In the 1930s, the first terrestrial TV service launched in the UK. Three decades later, colour TV and 625-line TV arrived. Another three decades later and the first digital terrestrial TV broadcasts were made. Yet another three decades later, and the future of terrestrial TV is more uncertain.
A number of organisations are now considering 5G Broadcast as a possible successor to conventional terrestrial broadcasts. But what is 5G Broadcast, why is it being considered and who are piloting the services?
What is 5G Broadcast?
Normal ‘broadcasts’ over 5G or indeed any mobile network involves data being sent from the local mast to each individual user. This could mean the same mobile cell carrying the same set of data over and over again to each individual user on individual connections. Where there are a lot of users in the same area all trying to download information via their mobile or tablet, congestion can occur. This may result in dropped or very slow connections.

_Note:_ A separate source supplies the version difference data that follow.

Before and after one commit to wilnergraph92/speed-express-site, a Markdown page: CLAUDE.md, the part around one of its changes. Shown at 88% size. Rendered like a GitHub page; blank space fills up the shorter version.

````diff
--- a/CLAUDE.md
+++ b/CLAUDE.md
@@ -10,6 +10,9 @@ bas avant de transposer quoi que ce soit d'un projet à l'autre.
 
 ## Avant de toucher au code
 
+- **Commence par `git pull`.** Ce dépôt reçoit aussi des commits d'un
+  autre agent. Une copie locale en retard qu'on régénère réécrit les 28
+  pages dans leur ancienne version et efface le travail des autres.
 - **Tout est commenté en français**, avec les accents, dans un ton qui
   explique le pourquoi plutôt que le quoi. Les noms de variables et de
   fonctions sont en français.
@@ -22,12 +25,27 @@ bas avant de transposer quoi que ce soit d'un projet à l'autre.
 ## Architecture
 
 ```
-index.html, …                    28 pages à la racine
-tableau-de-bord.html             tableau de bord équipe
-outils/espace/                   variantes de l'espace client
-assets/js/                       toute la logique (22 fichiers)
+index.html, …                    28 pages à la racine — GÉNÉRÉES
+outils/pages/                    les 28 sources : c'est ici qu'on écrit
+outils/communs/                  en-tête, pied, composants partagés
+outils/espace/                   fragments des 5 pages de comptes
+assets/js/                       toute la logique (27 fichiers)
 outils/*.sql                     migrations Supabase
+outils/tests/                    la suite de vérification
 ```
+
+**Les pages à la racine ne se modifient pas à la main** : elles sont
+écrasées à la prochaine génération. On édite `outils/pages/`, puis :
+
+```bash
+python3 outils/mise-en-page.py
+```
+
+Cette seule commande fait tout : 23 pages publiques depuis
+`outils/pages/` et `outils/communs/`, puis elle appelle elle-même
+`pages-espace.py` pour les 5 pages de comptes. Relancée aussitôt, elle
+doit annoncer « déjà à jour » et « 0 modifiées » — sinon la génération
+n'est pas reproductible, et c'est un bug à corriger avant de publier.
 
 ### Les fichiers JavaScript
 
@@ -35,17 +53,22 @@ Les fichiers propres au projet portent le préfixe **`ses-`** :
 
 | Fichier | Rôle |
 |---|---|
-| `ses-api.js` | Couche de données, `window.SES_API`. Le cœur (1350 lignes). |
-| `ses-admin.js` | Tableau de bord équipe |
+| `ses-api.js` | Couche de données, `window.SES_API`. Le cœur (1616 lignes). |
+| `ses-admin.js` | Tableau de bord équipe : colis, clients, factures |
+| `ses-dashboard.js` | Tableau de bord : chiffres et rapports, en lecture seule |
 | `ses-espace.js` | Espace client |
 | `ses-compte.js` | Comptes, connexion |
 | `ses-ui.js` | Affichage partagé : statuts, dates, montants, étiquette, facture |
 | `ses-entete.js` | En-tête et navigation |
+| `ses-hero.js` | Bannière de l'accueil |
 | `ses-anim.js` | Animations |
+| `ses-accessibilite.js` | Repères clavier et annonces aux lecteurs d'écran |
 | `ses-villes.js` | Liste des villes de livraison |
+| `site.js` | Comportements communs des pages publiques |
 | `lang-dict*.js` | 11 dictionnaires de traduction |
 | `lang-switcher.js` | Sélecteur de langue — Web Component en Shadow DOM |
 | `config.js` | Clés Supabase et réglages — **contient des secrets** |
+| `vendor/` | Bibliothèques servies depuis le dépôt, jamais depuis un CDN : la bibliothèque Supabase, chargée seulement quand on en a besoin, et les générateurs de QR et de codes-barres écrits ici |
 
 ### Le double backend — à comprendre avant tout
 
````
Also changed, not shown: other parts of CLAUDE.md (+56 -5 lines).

5G Broadcast involves each cell carrying a single set of data, e.g. TV or radio programmes. Any user in the area can then tap into that feed. There’s no need to duplicate the data over and over again for each individual connection.
With 5G services moving further into the frequencies previously used by digital terrestrial television, it’s possible to use existing high power TV transmitter towers and their relays to create a 5G Broadcast network and achieve high levels of coverage.
Why use 5G Broadcast?
5G Broadcast means all devices can be reached via a single transmitter network: mobiles, tablets and, in the future, TVs designed to receive a signal from a 5G network.
The 5G Broadcast signal is not linked to a specific mobile network. This means users don’t need to enter a contract or worry about using up their data allowance.
During live events, the 5G Broadcast network can offload other mobile networks, reducing congestion. For example, instead of live streaming the World Cup final through a normal mobile network, a user could just tap into the local 5G Broadcast network and access it from there.
Who is developing 5G Broadcast?
It’s of specific interest to public service broadcasters as a potential successor to the current digital terrestrial television system. 5G Broadcast may be able to provide an open platform, free-to-access method of accessing TV and radio. In contrast, commercial operators, often part of larger organisations selling broadband or mobile internet services are less interested.
Where is it being deployed?
At present, a number of trials are taking place. The trials are helping influence future standards and equipment specifications.
In Hamburg, Germany, a trial of 5G Broadcast is taking place on a spare TV frequency in the UHF band. The trial consists of content from the local public broadcaster NDR. So far, the trial has confirmed that the 5G Broadcast does not interfere with existing terrestrial TV services.
In the UK, the BBC trialled delivering radio services to Orkney using 5G Broadcast in 2019. This pilot area includes places where existing mobile networks and DAB radio have poor coverage and internet connectivity is slow.
When will 5G Broadcast go live to users?
At the moment, the technology is being trialled. There has been no indication that it will be ready for consumers any time yet.
How would I receive TV via 5G Broadcast?
Mobile, tablets and large screen TVs would be able to receive a 5G Broadcast service. But 5G Broadcast compatibility needs incorporating in new TV models.
5G Broadcast services can use the same frequencies and transmitter sites as current terrestrial TV services. This potentially allows the use of existing TV aerials.
What’s wrong with the current digital terrestrial TV service?
Broadcasters are looking at 5G Broadcast as a potential replacement for current digital terrestrial television services (DVB-T/T2).
Having surrendered frequencies first in the 800 and now the 700MHz for mobile network operators, there are calls for broadcasting to lose its unique right to use the remaining terrestrial TV frequencies after 2030.
Like the decision to clear the 700 and 800MHz frequency bands in the UK and internationally, the decision will result from the next World Radiocommunication Conference (WRC). This conference is arranged by the ITU, an agency of the United Nations. At these events, international agreements over the future use of frequencies are signed-off, following intense lobbying from both governments and industries. National regulators are then responsible for implementing the changes.
As a result, 5G Broadcast may secure free-to-access TV and radio broadcasting if/when currently ringfenced frequencies are no longer safeguarded for current terrestrial TV services.
This uncertainty over future usage of frequencies is why the UK Government added an option to revoke the next set of digital terrestrial TV multiplex licences. They will run until 2034, but can be revoked from 2030.
It is also not clear if 5G Broadcast will ever make it to the UK: BT and Sky both lobbied against digital terrestrial multiplex licence extensions. BT argued the government should ditch terrestrial television in favour of a universal IP-delivered system from 2026. Other European countries have already set out to preserve frequencies for culture and broadcasting. On the other hand, the USA is pressing ahead with converting much more of the terrestrial TV frequencies for mobile services.